I am a huuuuuuuge fan of Netflix. Before its inception, I payed enough in Blockbuster late fees to open up my own video store--most often because the employees didn't bother to check in my returns before the system automatically notated them as "late". I did a celebratory dance--complete with a bonfire, loin cloth, and tribal markings--the day I joined Netflix.
Okay...maybe I'm exaggerating, but I'm sure I at least wiggled with glee.
My latest Netflix DVD (I still do the DVD's; no streaming) was "R.I.P.D." It was a decent movie--part "Men In Black", part "Ghost", part any-comical-cop-movie-you've-ever-seen. I'm a fan of Ryan Reynolds; I usually like him, even when I don't like a movie in which he appears. Alternatively, I'm not much of an acolyte for Jeff Bridges--on this occasion, he (not quite sincerely) plays an Old-Western lawman, speaking unclearly, with something of a speech impediment (in an attempt to depict a colloquial twang). He does, however utter one line that ignited my fascination. Somewhat off-the-cuff, he implies that Reynolds's character has just incurred "Total humiliation. Pants-down spankin' at the supermarket."
It was some time before I could release that image: the idea of witnessing someone else's, or having a loving, maternal figure actually bare my bottom for a punishment spanking in the middle of such a public venue. The juxtaposition of this personally humiliating experience, taking place as a situation that is not uncommon--observed by surrounding patrons, yet not demanding everyone's attention, being a commonplace occurrence (as the flippant delivery of the dialogue suggested...and as my own limited memory of such childhood actualities indicates). The subsequent emotional cliff-diving created by both the continued shopping with a burning behind and tear-streaked face, and the now poignant awareness that others around know what just happened.
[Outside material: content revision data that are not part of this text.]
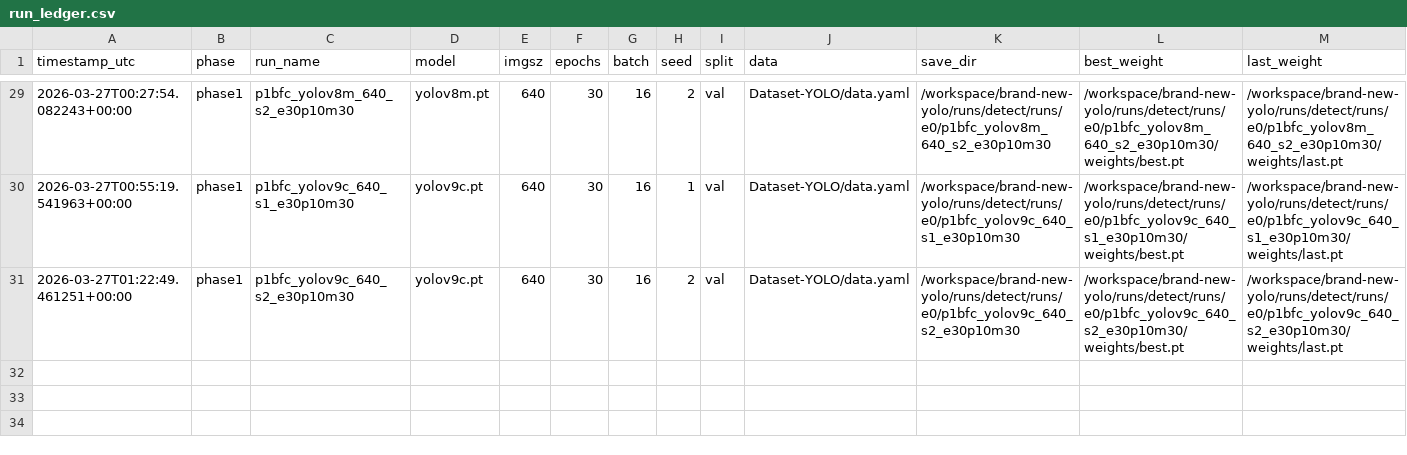
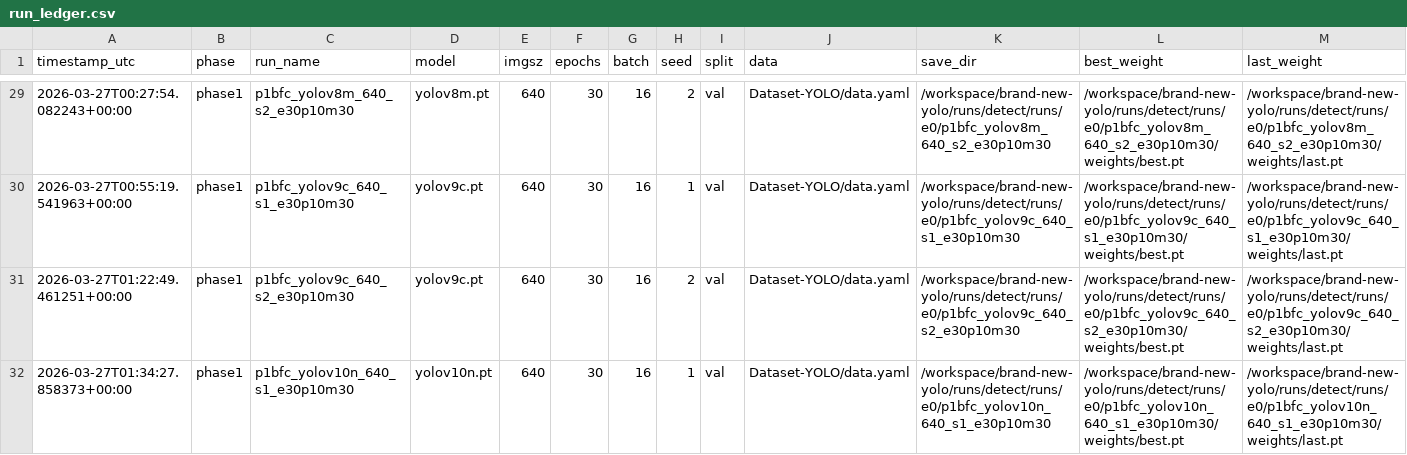
Before and after one commit to muhammad-zainal-muttaqin/brand-new-yolo, a CSV file: outputs/reports/run_ledger.csv, drawn as a sheet; only a part is shown, gaps mark what is left out; rows hold the shown columns only; the diff names each change by its address in the sheet, - before the commit and + after, or states it on an @@ line.

Commit message:
phase1: add p1bfc_yolov10n_640_s1_e30p10m30

```diff
--- a/outputs/reports/run_ledger.csv
+++ b/outputs/reports/run_ledger.csv
+row 32: 2026-03-27T01:34:27.858373+00:00 | phase1 | p1bfc_yolov10n_640_s1_e30p10m30 | yolov10n.pt | 640 | 30 | 16 | 1 | val | Dataset-YOLO/data.yaml | /workspace/brand-new-yolo/runs/detect/runs/e0/p1bfc_yolov10n_640_s1_e30p10m30 | /workspace/brand-new-yolo/runs/detect/runs/e0/p1bfc_yolov10n_640_s1_e30p10m30/weights/best.pt | /workspace/brand-new-yolo/runs/detect/runs/e0/p1bfc_yolov10n_640_s1_e30p10m30/weights/last.pt
```
Also changed, not shown: 8 other files.
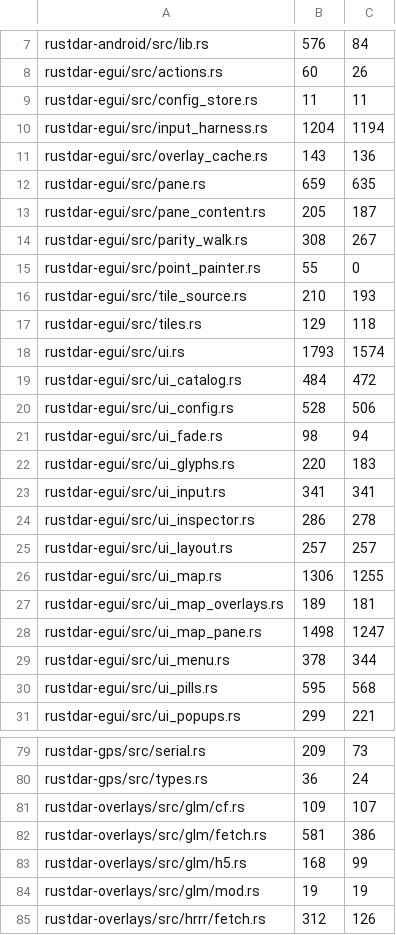
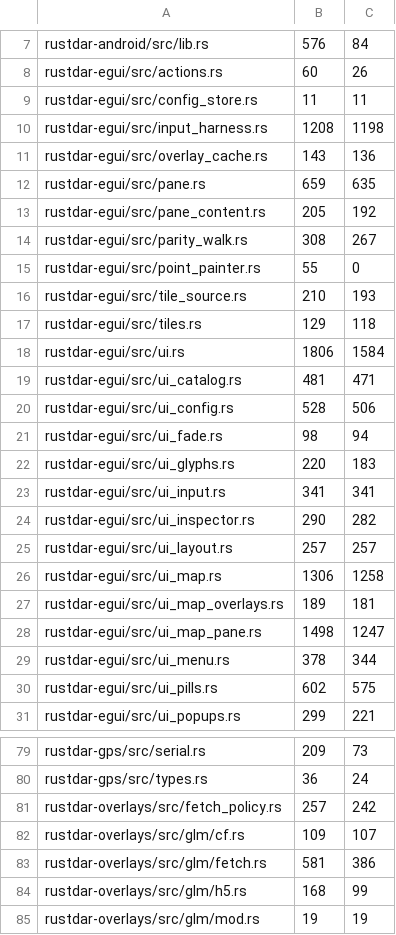
Before and after one commit to Squallar/squallar, a TSV file: .github/coverage-baseline.tsv, drawn as a sheet; only a part is shown, gaps mark what is left out; the shorter side is filled out with more unchanged rows; the diff covers the shown part only.

```diff
--- a/.github/coverage-baseline.tsv
+++ b/.github/coverage-baseline.tsv
@@ -9,6 +9,6 @@ rustdar-egui/src/actions.rs	60	26
 rustdar-egui/src/config_store.rs	11	11
-rustdar-egui/src/input_harness.rs	1204	1194
+rustdar-egui/src/input_harness.rs	1208	1198
 rustdar-egui/src/overlay_cache.rs	143	136
 rustdar-egui/src/pane.rs	659	635
-rustdar-egui/src/pane_content.rs	205	187
+rustdar-egui/src/pane_content.rs	205	192
 rustdar-egui/src/parity_walk.rs	308	267
@@ -17,4 +17,4 @@ rustdar-egui/src/tile_source.rs	210	193
 rustdar-egui/src/tiles.rs	129	118
-rustdar-egui/src/ui.rs	1793	1574
-rustdar-egui/src/ui_catalog.rs	484	472
+rustdar-egui/src/ui.rs	1806	1584
+rustdar-egui/src/ui_catalog.rs	481	471
 rustdar-egui/src/ui_config.rs	528	506
@@ -23,5 +23,5 @@ rustdar-egui/src/ui_glyphs.rs	220	183
 rustdar-egui/src/ui_input.rs	341	341
-rustdar-egui/src/ui_inspector.rs	286	278
+rustdar-egui/src/ui_inspector.rs	290	282
 rustdar-egui/src/ui_layout.rs	257	257
-rustdar-egui/src/ui_map.rs	1306	1255
+rustdar-egui/src/ui_map.rs	1306	1258
 rustdar-egui/src/ui_map_overlays.rs	189	181
@@ -29,3 +29,3 @@ rustdar-egui/src/ui_map_pane.rs	1498	1247
 rustdar-egui/src/ui_menu.rs	378	344
-rustdar-egui/src/ui_pills.rs	595	568
+rustdar-egui/src/ui_pills.rs	602	575
 rustdar-egui/src/ui_popups.rs	299	221
@@ -80,2 +80,3 @@ rustdar-gps/src/serial.rs	209	73
 rustdar-gps/src/types.rs	36	24
+rustdar-overlays/src/fetch_policy.rs	257	242
 rustdar-overlays/src/glm/cf.rs	109	107
```
Also changed, not shown: 19 added rows and 44 edited cells elsewhere in this file, 1 other file.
The entire scenario is decidedly delicious to me and my spanking aesthetic. Even now, I long not only for such a sincere eventuality, but the innocence to fully experience it.
A boy can dream, right?